reddit footer: Privacy Policy updated tag

The most popular way to make sure users always have access to your legal agreements is to place the links to the legal pages in the footer section of your website.

However, just a link to some legal agreement linked to at the bottom of the website isn't recommended!

If you place a notice before users take an action on your website, such as submitting a form, you're providing increased visibility of the legal agreements that your users must agree to:

  • You can place a notice with a checkbox.

    Make it mandatory for the checkbox to be checked by users before a form is submitted. Use a clear label for the checkbox: "I have read and agree to your Terms and Conditions and Privacy Policy".

    This is a classic example of the "I agree to" checkbox.

  • You can place a notice without a checkbox to inform users that by submitting the form, they agree with the agreements.

    Even if you don't use a checkbox, use a clear language: "By signing up to this account you agree to our Terms and Conditions and Privacy Policy".

The places where you can provide notice of your legal agreements is anywhere you ask a user to do something:

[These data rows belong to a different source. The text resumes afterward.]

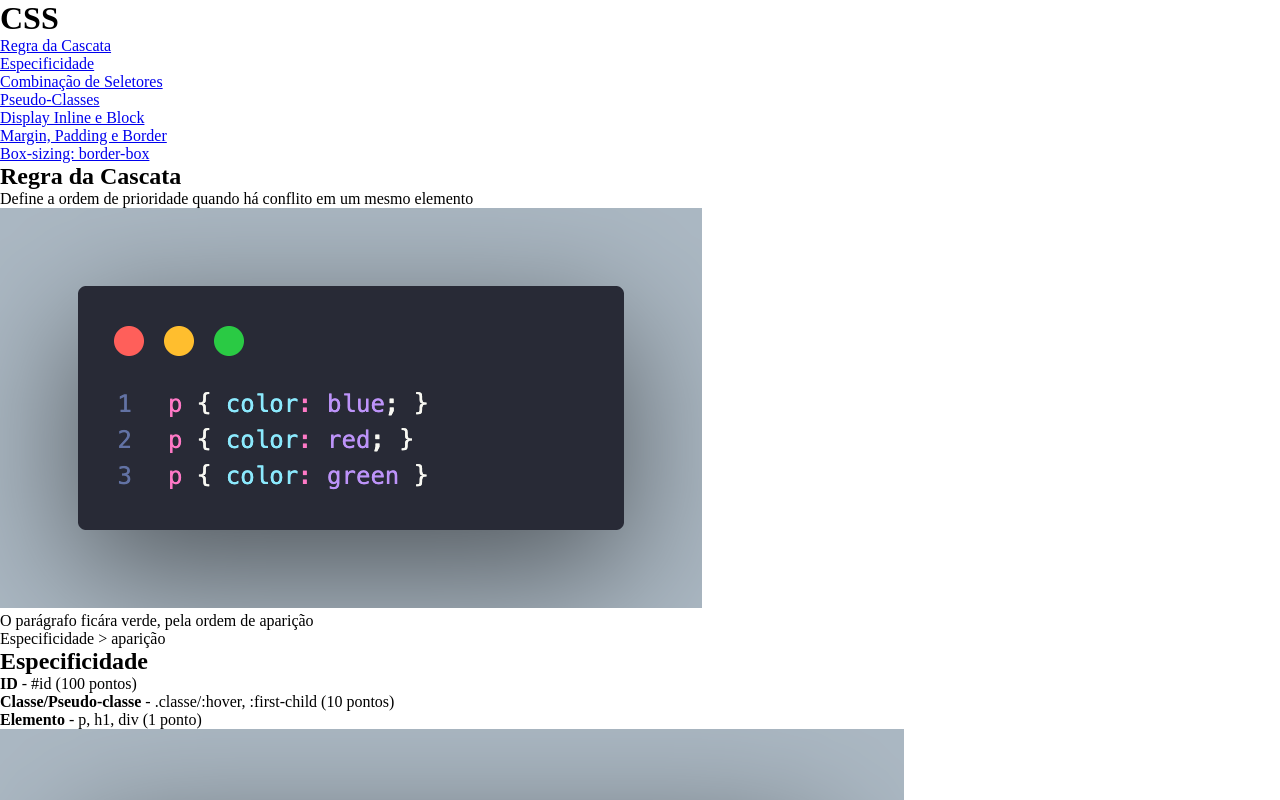
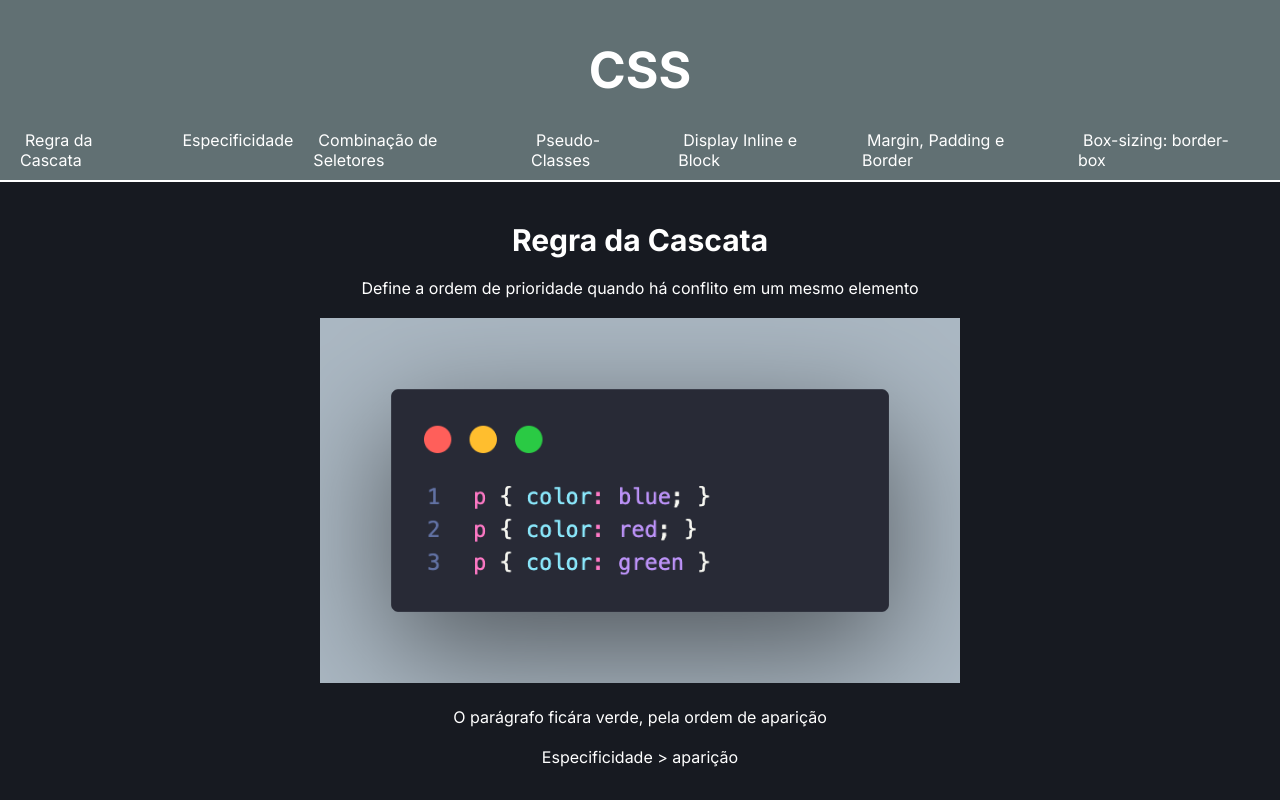
Before and after one commit to leobiz0/atividade_propriedades-css, a plain HTML site: page index.html in a window 1280 px wide. Shown: the top 800 px of the page. Drawn offline with Linux system fonts and the light colour scheme.

Commit message:
início do css

```diff
--- a/index.html
+++ b/index.html
@@ -42,11 +42,11 @@
                 <li><p><strong>ID</strong> - #id (100 pontos)</p></li>
                 <li><p><strong>Classe/Pseudo-classe</strong> - .classe/:hover, :first-child (10 pontos)</p></li>
                 <li><p><strong>Elemento</strong> - p, h1, div (1 ponto)</p></li>
+            </ul>
 
-                <img src="./img/img-especificidade.png" alt="código demonstrando o uso da especificidade no css">
+            <img src="./img/img-especificidade.png" alt="código demonstrando o uso da especificidade no css">
 
-                <p>O maior número total vence.</p>
-            </ul>
+            <p>O maior número total vence.</p>
             </div>
             <div class="seletor">
             <h2 id="seletor">Combinação de Seletores</h2>
--- a/style.css
+++ b/style.css
@@ -1,5 +1,95 @@
+@import url('https://fonts.googleapis.com/css2?family=Inter:ital,opsz,wght@0,14..32,100..900;1,14..32,100..900&display=swap');
+
 * {
     margin: 0;
     padding: 0;
     box-sizing: border-box;
+    font-family: "Inter", sans-serif;
 }
+
+:root {
+    --background-default: #171A21;
+    --gray: #617073;
+    --blue-gray: #7A93AC;
+    --baby-blue: #92BCEA;
+    --purple: #AFB3F7;
+}
+
+body {
+    background-color: var(--background-default);
+    color: white;
+}
+
+header {
+    padding: 10px 20px;
+    background-color: var(--gray);
+    border-bottom: 2px solid white;
+}
+
+h1 {
+    text-align: center;
+    font-size: 50px;
+    margin-block: 30px;
+}
+
+nav ul {
+    list-style: none;
+    padding: 0;
+    margin: 0;
+    display: flex;
+    gap: 15px;
+    justify-content: center;
+}
+
+nav ul li a {
+    text-decoration: none;
+    color: white;
+    padding: 5px;
+}
+
+nav ul li a:hover {
+    background-color: var(--purple);
+    border-radius: 10px;
+    color: white;
+}
+
+.conteudos {
+    text-align: center;
+}
+
+.cascata {
+    h2 {
+        margin-top: 40px;
+        font-size: 30px;
+    }
+
+    p {
+        margin-top: 20px;
+    }
+
+    img {
+         margin-top: 20px;
+         width: 50%;
+    }
+}
+
+.especificidade {
+    h2 {
+        margin-top: 40px;
+        margin-bottom: 20px;
+    }
+
+    ul {
+        width: 500px;
+        margin: 0 auto;
+        padding: 0;
+      }
+
+      ul li {
+        text-align: left;
+      }
+
+      img {
+        margin-top: 20px;
+      }
+}
```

  • Create an account page. Any page where the user can register an account on your web site or mobile app.
  • Sign-in page. If you use "Sign-in with Facebook" button functionality (or any other social platforms), it's still a good practice place a link to your Privacy Policy to inform users that they need to read and agree to your Privacy Policy before they click "Sign-in with Facebook".
  • Checkout page. You can place a notice right before a user can click on the "Place order" button or "Send order" button.

Even if you place the notices in your website forms, you still need to make sure that you always have a link to your legal agreements in the footer section regardless what page a user is on.

Users should be able to have access to the agreements, at any time, from any page. Even landing pages need a Privacy Policy.

The browsewrap and the clickwrap

A browsewrap agreement is when you place links to your legal agreements somewhere on your website (usually at the bottom).

This is the definition of a browsewrap:

Browse-wrap (also Browserwrap or browse-wrap license) is a term used in Internet law to refer to a contract or license agreement covering access to or use of materials on a website or downloadable product. In a browse-wrap agreement, the terms and conditions of use for a website or other downloadable product are posted on the website, typically as a hyperlink at the bottom of the screen.

A clickwrap agreement, on the other hand, is when you require users to actively give consent:

  • By either checking a box to confirm that they have read and agreed to the terms of your agreements
  • Or that that by taking an action - submit a form, register an account - they agree with the terms of your agreements.

A browsewrap agreement is usually unenforceable, while a clickwrap is enforceable. That's the main difference between a browsewrap and a clickwrap agreement.

Here's why:

  • In "Specht v. Netscape" case the court said:

    [...] a consumer's clicking on a download button does not communicate assent to contractual terms if the offer did not make clear to the consumer that clicking on the download button would signify assent to those terms

  • In "Zappos.com Inc., Customer Data Security Breach Litigation", the court found that the browsewrap Terms of Use of Zappos was not prominent and that no reasonable user would have read the agreement.

Logo of Zappos

Here's how Zappos informs users of its legal agreements today.

The footer section of Zappos website has links to its legal agreements, including its Terms of Use, its Privacy Policy, its Fur Policy and links to Internet-Based Ads page.

Zappos footer: Links to Terms of Use, Privacy Policy

When you create a new account with Zappos a user is informed that by registering "you agree to Zappos.com's Privacy Policy and Terms of Use":

Zappos sign-up: Must agree to Terms of Use & Privacy Policy before

If you already have an account and you login back, then you're informed that by logging in "you agree to Zappos.com's Privacy Policy and Terms of Use":

Zappos login: Agree to Privacy Policy, Terms of Use

This article is not a substitute for professional legal advice. This article does not create an attorney-client relationship, nor is it a solicitation to offer legal advice.